▶ YOUR INSTRUCTIONS
Locate each line with the string "file" in the listing below and copy it.

▶ DATA SUPPLIED
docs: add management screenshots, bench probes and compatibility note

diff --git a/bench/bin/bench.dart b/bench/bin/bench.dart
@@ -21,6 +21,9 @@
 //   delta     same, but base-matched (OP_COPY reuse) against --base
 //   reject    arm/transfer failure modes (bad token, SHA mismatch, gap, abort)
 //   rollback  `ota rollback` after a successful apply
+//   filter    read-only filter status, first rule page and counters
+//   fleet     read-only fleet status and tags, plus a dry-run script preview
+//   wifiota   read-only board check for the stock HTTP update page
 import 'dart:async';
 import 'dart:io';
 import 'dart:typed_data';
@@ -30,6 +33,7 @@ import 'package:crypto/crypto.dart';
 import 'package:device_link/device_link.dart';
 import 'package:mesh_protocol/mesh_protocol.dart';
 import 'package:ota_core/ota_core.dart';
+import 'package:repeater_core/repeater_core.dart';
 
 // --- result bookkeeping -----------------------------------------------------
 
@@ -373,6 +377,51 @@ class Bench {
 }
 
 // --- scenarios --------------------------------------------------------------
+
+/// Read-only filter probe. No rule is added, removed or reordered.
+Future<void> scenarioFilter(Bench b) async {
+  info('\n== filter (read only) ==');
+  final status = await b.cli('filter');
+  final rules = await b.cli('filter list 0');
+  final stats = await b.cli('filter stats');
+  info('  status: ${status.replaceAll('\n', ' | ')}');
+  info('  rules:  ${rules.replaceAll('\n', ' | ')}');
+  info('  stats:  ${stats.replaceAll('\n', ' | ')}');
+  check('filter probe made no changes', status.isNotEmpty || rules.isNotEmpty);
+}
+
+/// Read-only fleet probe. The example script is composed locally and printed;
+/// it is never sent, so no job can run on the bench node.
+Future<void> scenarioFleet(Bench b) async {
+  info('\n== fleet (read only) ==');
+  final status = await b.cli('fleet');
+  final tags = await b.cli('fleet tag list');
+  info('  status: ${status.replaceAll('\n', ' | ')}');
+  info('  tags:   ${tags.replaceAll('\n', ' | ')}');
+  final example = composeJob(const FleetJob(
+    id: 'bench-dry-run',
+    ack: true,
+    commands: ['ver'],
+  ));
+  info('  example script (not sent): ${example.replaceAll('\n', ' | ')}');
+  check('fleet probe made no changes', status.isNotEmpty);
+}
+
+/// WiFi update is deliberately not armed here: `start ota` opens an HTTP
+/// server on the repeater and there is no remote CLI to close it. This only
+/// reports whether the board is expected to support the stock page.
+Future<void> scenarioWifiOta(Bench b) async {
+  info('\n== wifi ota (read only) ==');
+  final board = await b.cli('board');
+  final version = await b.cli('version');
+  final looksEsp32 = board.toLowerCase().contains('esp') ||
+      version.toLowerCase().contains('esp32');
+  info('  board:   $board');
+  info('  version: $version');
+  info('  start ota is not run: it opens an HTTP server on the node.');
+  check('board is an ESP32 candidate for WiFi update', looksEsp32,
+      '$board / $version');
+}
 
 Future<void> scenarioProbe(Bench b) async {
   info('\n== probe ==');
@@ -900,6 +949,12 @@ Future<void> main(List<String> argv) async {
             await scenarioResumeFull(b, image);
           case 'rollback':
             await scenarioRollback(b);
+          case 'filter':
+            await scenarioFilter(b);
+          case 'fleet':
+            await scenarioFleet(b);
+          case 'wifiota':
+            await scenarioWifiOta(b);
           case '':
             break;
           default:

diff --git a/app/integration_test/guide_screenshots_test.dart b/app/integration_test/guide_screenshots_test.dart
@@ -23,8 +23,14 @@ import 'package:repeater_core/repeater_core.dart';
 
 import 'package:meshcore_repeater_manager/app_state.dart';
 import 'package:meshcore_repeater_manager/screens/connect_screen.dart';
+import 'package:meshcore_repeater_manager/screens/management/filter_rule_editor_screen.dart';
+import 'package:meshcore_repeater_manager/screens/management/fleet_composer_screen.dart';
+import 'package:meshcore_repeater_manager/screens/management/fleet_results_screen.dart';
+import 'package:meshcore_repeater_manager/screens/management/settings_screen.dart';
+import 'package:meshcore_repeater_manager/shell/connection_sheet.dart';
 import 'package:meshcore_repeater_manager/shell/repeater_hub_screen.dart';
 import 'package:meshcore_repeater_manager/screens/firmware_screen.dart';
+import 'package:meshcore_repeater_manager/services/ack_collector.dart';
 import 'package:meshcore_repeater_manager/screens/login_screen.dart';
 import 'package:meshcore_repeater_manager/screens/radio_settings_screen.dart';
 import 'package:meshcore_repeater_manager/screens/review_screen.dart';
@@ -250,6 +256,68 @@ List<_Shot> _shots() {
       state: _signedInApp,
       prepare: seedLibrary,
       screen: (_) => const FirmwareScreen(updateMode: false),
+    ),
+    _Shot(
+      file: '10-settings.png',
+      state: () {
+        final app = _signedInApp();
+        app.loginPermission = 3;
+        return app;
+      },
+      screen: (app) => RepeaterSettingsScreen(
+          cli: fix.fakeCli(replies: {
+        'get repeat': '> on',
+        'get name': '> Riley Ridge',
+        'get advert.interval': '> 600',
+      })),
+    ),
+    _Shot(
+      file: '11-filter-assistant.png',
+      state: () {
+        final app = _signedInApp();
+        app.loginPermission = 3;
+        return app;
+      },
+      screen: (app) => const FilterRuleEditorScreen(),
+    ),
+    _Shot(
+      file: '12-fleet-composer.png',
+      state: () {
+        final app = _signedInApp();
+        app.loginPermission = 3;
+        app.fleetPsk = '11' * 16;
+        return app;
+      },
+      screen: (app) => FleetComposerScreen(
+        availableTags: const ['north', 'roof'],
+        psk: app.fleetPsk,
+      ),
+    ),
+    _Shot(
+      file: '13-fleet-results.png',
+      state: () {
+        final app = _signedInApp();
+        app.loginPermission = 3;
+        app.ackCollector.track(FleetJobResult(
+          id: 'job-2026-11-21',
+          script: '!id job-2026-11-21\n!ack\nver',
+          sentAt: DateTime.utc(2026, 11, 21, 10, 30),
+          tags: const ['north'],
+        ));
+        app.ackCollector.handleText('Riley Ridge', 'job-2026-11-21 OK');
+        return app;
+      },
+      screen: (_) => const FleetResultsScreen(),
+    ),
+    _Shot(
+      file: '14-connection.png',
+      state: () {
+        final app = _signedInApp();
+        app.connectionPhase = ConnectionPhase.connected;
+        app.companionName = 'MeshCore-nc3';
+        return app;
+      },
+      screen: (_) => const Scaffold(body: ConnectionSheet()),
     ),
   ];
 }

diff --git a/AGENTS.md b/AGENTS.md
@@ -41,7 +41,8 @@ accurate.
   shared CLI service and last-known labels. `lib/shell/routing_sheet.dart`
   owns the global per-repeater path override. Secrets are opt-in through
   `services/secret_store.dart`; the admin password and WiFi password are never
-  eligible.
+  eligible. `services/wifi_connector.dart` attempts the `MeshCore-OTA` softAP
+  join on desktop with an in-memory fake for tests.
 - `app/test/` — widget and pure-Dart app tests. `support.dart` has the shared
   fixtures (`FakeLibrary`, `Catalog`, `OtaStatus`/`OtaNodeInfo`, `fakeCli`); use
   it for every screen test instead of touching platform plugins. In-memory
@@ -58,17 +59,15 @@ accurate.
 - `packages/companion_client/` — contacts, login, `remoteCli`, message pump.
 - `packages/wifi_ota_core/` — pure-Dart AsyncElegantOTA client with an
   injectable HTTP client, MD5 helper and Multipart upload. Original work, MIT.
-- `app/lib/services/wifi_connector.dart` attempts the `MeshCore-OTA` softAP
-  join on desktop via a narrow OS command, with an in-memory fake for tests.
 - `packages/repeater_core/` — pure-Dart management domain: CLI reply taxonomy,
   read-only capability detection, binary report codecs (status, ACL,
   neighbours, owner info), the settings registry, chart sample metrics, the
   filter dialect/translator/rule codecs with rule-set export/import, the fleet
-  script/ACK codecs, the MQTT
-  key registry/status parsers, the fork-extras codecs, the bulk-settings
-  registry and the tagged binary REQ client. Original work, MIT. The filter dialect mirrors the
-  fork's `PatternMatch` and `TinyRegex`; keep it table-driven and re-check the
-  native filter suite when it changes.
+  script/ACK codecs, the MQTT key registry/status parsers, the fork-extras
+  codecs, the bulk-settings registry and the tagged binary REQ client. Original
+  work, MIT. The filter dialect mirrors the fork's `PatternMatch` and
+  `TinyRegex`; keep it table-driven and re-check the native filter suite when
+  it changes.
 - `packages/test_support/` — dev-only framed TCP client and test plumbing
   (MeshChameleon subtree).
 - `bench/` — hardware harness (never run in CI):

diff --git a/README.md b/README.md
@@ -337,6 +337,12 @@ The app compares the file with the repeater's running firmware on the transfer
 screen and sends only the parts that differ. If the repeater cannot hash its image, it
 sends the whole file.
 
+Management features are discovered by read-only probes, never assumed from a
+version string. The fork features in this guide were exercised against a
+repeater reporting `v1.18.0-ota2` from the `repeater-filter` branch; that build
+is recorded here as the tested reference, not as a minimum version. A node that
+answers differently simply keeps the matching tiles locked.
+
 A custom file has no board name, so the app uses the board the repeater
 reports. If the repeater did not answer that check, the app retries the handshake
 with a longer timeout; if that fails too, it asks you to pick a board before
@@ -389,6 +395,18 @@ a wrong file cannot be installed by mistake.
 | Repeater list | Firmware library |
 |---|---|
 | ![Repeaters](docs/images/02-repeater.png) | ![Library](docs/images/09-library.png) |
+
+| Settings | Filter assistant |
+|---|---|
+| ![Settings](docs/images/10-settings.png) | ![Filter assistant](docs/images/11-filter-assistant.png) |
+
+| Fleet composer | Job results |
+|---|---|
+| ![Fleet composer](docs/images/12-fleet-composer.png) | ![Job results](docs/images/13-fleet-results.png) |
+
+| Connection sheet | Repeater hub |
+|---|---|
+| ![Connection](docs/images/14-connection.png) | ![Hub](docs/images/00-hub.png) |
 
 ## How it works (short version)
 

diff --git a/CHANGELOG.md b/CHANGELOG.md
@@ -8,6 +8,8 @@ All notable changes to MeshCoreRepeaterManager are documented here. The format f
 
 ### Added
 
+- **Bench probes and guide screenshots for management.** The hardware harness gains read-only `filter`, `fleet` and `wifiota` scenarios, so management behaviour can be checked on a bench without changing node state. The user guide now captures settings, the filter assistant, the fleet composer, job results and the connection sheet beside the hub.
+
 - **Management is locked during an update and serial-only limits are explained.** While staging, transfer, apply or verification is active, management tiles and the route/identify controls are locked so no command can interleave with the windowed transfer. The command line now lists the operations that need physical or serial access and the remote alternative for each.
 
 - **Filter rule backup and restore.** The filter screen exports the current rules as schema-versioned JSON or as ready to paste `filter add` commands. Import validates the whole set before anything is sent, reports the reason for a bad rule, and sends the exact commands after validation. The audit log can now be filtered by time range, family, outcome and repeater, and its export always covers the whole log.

▶ WRITTEN SOLUTION
+      file: '10-settings.png',
+      file: '11-filter-assistant.png',
+      file: '12-fleet-composer.png',
+      file: '13-fleet-results.png',
+      file: '14-connection.png',
@@ -337,6 +337,12 @@ The app compares the file with the repeater's running firmware on the transfer
 sends the whole file.
 A custom file has no board name, so the app uses the board the repeater
@@ -389,6 +395,18 @@ a wrong file cannot be installed by mistake.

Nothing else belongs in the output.